ABOUT THIS TASK:
Every line of the listing below must be printed again exactly, apart from its pictures.
(DATA PROVIDED)
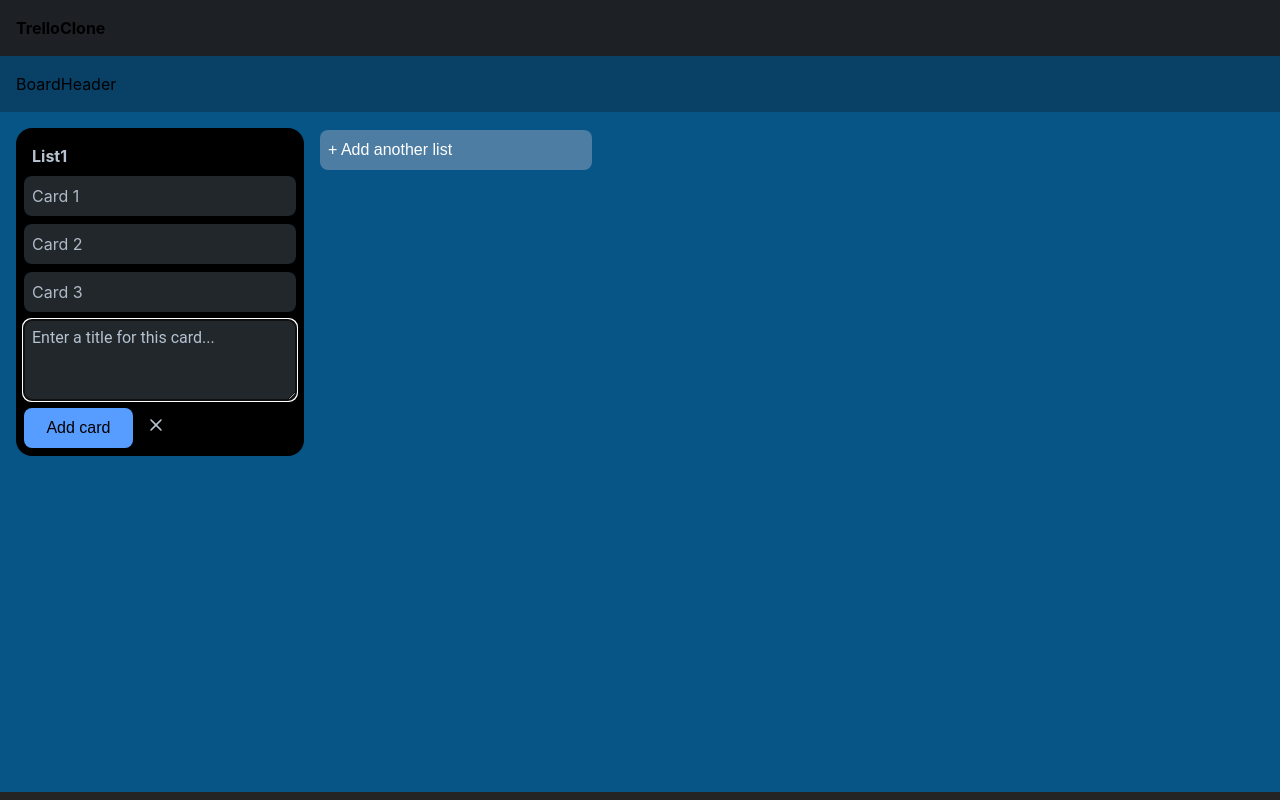
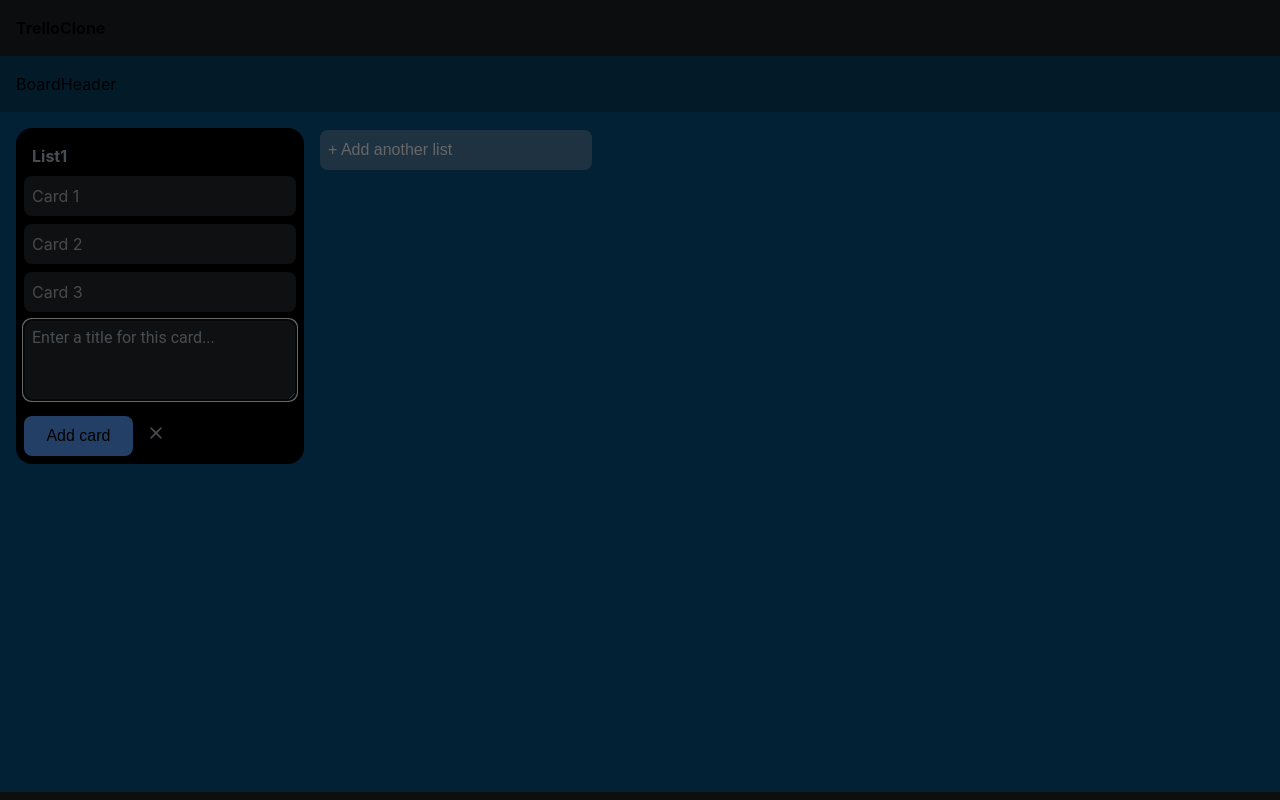
Before and after one commit to MarioSmilcic/trello_clone, a React (Vite) app: page /board in a window 1280 px wide. Both pictures are taken after a click on the button "+ Add a card". Built offline with nearby package versions, Linux system fonts and the light colour scheme.

Commit message:
changed part code in boardList component and back to AddCardModal version

```diff
--- a/src/features/Board/BoardList.jsx
+++ b/src/features/Board/BoardList.jsx
@@ -6,9 +6,13 @@ import Button from "../../components/Button/Button";
 import Close from "../../components/icons/Close";
 import CardWrapper from "./components/CardWrapper/CardWrapper";
 import { SortableContext, useSortable } from "@dnd-kit/sortable";
+import AddCardModal from "./components/AddCardModal/AddCardModal";
+import Backdrop from "./components/Backdrop/Backdrop";
 
 const BoardList = ({ list }) => {
   const [showCardModal, setShowCardModal] = useState(false);
+  const [backdrop, setBackdrop] = useState(null);
+
   const [showButton, setShowButton] = useState(true);
   const [enteredCard, setEnteredCard] = useState("");
   const { addCard, lists } = useListstore();
@@ -38,6 +42,13 @@ const BoardList = ({ list }) => {
 
   const handleCardModal = () => {
     setShowCardModal(!showCardModal);
+    setShowButton(!showButton);
+    setBackdrop(true);
+  };
+
+  const handleCloseModal = () => {
+    setBackdrop(false);
+    setShowCardModal(false);
     setShowButton(!showButton);
   };
 
@@ -91,7 +102,7 @@ const BoardList = ({ list }) => {
             {showButton && (
               <Button text="+ Add a card" handleClick={handleCardModal} />
             )}
-            {showCardModal && (
+            {/* {showCardModal && (
               <div className="add-modal">
                 <textarea
                   name="addCardModal"
@@ -108,7 +119,9 @@ const BoardList = ({ list }) => {
                   </div>
                 </div>
               </div>
-            )}
+            )} */}
+            {backdrop && <Backdrop onCancel={handleCloseModal} />}
+            {showCardModal && <AddCardModal />}
           </div>
         </div>
       </CardWrapper>
--- a/src/features/Board/components/AddCardModal/AddCardModal.jsx
+++ b/src/features/Board/components/AddCardModal/AddCardModal.jsx
@@ -1,25 +1,25 @@
-// import Button from "../../../../components/Button/Button";
-// import "./addCardModal.style.css";
-// import Close from "../../../../components/icons/Close";
+import Button from "../../../../components/Button/Button";
+import "./addCardModal.style.css";
+import Close from "../../../../components/icons/Close";
 
-// const AddCardModal = () => {
-//   return (
-//     <div className="add-modal">
-//       <textarea
-//         name="addCardModal"
-//         id=""
-//         placeholder="Enter a title for this card..."
-//         autoFocus
-//         className="add-modal_textarea"
-//       ></textarea>
-//       <div className="add-cardModal_buttons">
-//         <Button text="Add card" />
-//         <div className="add-cardModal_close">
-//           <Close />
-//         </div>
-//       </div>
-//     </div>
-//   );
-// };
+const AddCardModal = () => {
+  return (
+    <div className="add-modal">
+      <textarea
+        name="addCardModal"
+        id=""
+        placeholder="Enter a title for this card..."
+        autoFocus
+        className="add-modal_textarea"
+      ></textarea>
+      <div className="add-cardModal_buttons">
+        <Button text="Add card" />
+        <div className="add-cardModal_close">
+          <Close />
+        </div>
+      </div>
+    </div>
+  );
+};
 
-// export default AddCardModal;
+export default AddCardModal;
--- a/src/features/Board/components/AddCardModal/addCardModal.style.css
+++ b/src/features/Board/components/AddCardModal/addCardModal.style.css
@@ -1,8 +1,10 @@
-/* .add-modal {
+.add-modal {
   display: flex;
   flex-direction: column;
   gap: 1em;
+  z-index: 500;
 }
+
 .add-modal_textarea {
   width: 100%;
   height: 6em;
@@ -32,4 +34,4 @@
 }
 .add-cardModal_close:hover {
   background: #282f27;
-} */
+}
--- a/src/features/Board/styles/boardList.style.css
+++ b/src/features/Board/styles/boardList.style.css
@@ -20,7 +20,7 @@
   margin-top: 8px;
 }
 
-.add-modal {
+/* .add-modal {
   display: flex;
   flex-direction: column;
   gap: 8px;
@@ -54,17 +54,4 @@
 }
 .add-cardModal_close:hover {
   background: #282f27;
-}
-
-/* .board-list_active {
-  width: 18em;
-  height: 18em;
-  background: black;
-  border-radius: 1em;
-  padding: 8px;
-  display: flex;
-  flex-direction: column;
-  gap: 8px;
-  flex-shrink: 0;
-  opacity: 0.2;
 } */
```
(End DATA PROVIDED)
YOUR SOLUTION:
Before and after one commit to MarioSmilcic/trello_clone, a React (Vite) app: page /board in a window 1280 px wide. Both pictures are taken after a click on the button "+ Add a card". Built offline with nearby package versions, Linux system fonts and the light colour scheme.

Commit message:
changed part code in boardList component and back to AddCardModal version

```diff
--- a/src/features/Board/BoardList.jsx
+++ b/src/features/Board/BoardList.jsx
@@ -6,9 +6,13 @@ import Button from "../../components/Button/Button";
 import Close from "../../components/icons/Close";
 import CardWrapper from "./components/CardWrapper/CardWrapper";
 import { SortableContext, useSortable } from "@dnd-kit/sortable";
+import AddCardModal from "./components/AddCardModal/AddCardModal";
+import Backdrop from "./components/Backdrop/Backdrop";
 
 const BoardList = ({ list }) => {
   const [showCardModal, setShowCardModal] = useState(false);
+  const [backdrop, setBackdrop] = useState(null);
+
   const [showButton, setShowButton] = useState(true);
   const [enteredCard, setEnteredCard] = useState("");
   const { addCard, lists } = useListstore();
@@ -38,6 +42,13 @@ const BoardList = ({ list }) => {
 
   const handleCardModal = () => {
     setShowCardModal(!showCardModal);
+    setShowButton(!showButton);
+    setBackdrop(true);
+  };
+
+  const handleCloseModal = () => {
+    setBackdrop(false);
+    setShowCardModal(false);
     setShowButton(!showButton);
   };
 
@@ -91,7 +102,7 @@ const BoardList = ({ list }) => {
             {showButton && (
               <Button text="+ Add a card" handleClick={handleCardModal} />
             )}
-            {showCardModal && (
+            {/* {showCardModal && (
               <div className="add-modal">
                 <textarea
                   name="addCardModal"
@@ -108,7 +119,9 @@ const BoardList = ({ list }) => {
                   </div>
                 </div>
               </div>
-            )}
+            )} */}
+            {backdrop && <Backdrop onCancel={handleCloseModal} />}
+            {showCardModal && <AddCardModal />}
           </div>
         </div>
       </CardWrapper>
--- a/src/features/Board/components/AddCardModal/AddCardModal.jsx
+++ b/src/features/Board/components/AddCardModal/AddCardModal.jsx
@@ -1,25 +1,25 @@
-// import Button from "../../../../components/Button/Button";
-// import "./addCardModal.style.css";
-// import Close from "../../../../components/icons/Close";
+import Button from "../../../../components/Button/Button";
+import "./addCardModal.style.css";
+import Close from "../../../../components/icons/Close";
 
-// const AddCardModal = () => {
-//   return (
-//     <div className="add-modal">
-//       <textarea
-//         name="addCardModal"
-//         id=""
-//         placeholder="Enter a title for this card..."
-//         autoFocus
-//         className="add-modal_textarea"
-//       ></textarea>
-//       <div className="add-cardModal_buttons">
-//         <Button text="Add card" />
-//         <div className="add-cardModal_close">
-//           <Close />
-//         </div>
-//       </div>
-//     </div>
-//   );
-// };
+const AddCardModal = () => {
+  return (
+    <div className="add-modal">
+      <textarea
+        name="addCardModal"
+        id=""
+        placeholder="Enter a title for this card..."
+        autoFocus
+        className="add-modal_textarea"
+      ></textarea>
+      <div className="add-cardModal_buttons">
+        <Button text="Add card" />
+        <div className="add-cardModal_close">
+          <Close />
+        </div>
+      </div>
+    </div>
+  );
+};
 
-// export default AddCardModal;
+export default AddCardModal;
--- a/src/features/Board/components/AddCardModal/addCardModal.style.css
+++ b/src/features/Board/components/AddCardModal/addCardModal.style.css
@@ -1,8 +1,10 @@
-/* .add-modal {
+.add-modal {
   display: flex;
   flex-direction: column;
   gap: 1em;
+  z-index: 500;
 }
+
 .add-modal_textarea {
   width: 100%;
   height: 6em;
@@ -32,4 +34,4 @@
 }
 .add-cardModal_close:hover {
   background: #282f27;
-} */
+}
--- a/src/features/Board/styles/boardList.style.css
+++ b/src/features/Board/styles/boardList.style.css
@@ -20,7 +20,7 @@
   margin-top: 8px;
 }
 
-.add-modal {
+/* .add-modal {
   display: flex;
   flex-direction: column;
   gap: 8px;
@@ -54,17 +54,4 @@
 }
 .add-cardModal_close:hover {
   background: #282f27;
-}
-
-/* .board-list_active {
-  width: 18em;
-  height: 18em;
-  background: black;
-  border-radius: 1em;
-  padding: 8px;
-  display: flex;
-  flex-direction: column;
-  gap: 8px;
-  flex-shrink: 0;
-  opacity: 0.2;
 } */
```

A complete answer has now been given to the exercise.